__EXERCISE INPUTS__
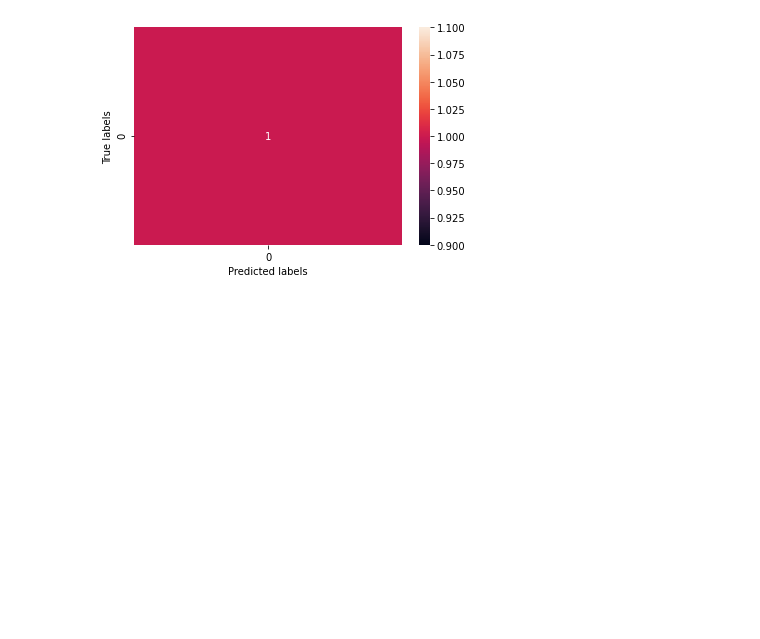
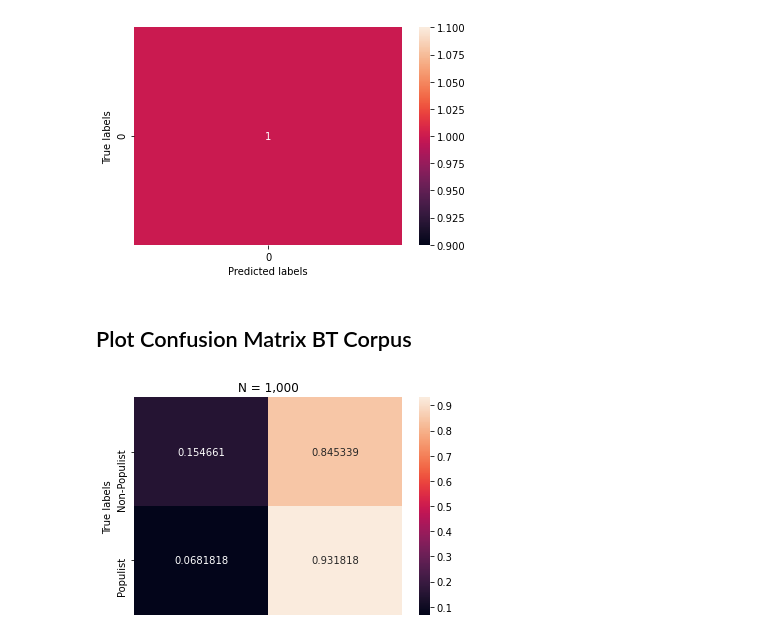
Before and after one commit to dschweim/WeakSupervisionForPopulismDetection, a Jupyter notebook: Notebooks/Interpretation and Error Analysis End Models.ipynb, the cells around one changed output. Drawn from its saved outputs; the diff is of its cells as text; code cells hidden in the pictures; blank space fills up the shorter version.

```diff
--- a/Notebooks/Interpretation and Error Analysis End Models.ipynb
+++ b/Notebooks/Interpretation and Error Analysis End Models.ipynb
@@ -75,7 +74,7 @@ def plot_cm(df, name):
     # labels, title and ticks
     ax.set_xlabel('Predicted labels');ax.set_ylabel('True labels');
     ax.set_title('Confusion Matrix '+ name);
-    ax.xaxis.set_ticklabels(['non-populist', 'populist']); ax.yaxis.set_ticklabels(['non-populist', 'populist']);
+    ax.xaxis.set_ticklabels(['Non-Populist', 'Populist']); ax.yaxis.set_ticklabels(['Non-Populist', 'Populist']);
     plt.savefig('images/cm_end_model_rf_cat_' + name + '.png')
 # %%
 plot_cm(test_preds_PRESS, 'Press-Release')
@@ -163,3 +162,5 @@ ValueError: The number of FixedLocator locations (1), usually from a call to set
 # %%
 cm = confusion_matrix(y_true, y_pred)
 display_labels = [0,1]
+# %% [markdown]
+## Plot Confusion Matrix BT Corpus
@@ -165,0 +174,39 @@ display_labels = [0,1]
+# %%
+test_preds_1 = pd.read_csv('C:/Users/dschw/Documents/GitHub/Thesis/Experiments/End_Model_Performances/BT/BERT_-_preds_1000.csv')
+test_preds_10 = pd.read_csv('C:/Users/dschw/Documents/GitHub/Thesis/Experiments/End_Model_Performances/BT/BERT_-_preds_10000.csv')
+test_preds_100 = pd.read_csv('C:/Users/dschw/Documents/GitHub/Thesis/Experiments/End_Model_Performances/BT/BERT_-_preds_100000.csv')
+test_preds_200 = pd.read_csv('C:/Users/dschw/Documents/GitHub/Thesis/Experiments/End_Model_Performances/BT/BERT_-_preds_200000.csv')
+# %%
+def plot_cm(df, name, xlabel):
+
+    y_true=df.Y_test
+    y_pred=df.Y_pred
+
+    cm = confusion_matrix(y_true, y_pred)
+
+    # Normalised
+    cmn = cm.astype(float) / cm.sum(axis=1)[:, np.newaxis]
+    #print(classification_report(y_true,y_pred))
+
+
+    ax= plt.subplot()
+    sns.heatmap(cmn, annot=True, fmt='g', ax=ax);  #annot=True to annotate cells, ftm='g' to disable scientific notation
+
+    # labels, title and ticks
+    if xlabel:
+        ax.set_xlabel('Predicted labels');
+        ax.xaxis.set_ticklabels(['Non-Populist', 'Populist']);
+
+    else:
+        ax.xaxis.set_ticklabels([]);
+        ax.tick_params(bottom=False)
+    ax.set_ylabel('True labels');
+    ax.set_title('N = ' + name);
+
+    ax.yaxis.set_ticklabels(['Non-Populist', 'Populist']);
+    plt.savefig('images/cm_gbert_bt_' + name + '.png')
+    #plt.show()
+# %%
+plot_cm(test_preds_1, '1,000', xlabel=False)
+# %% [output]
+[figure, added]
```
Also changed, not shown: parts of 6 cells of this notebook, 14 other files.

__ABOUT THIS EXERCISE__
How many lines in the listing above contain "output"? Give the number and nothing else.

__WRITTEN SOLUTION__
2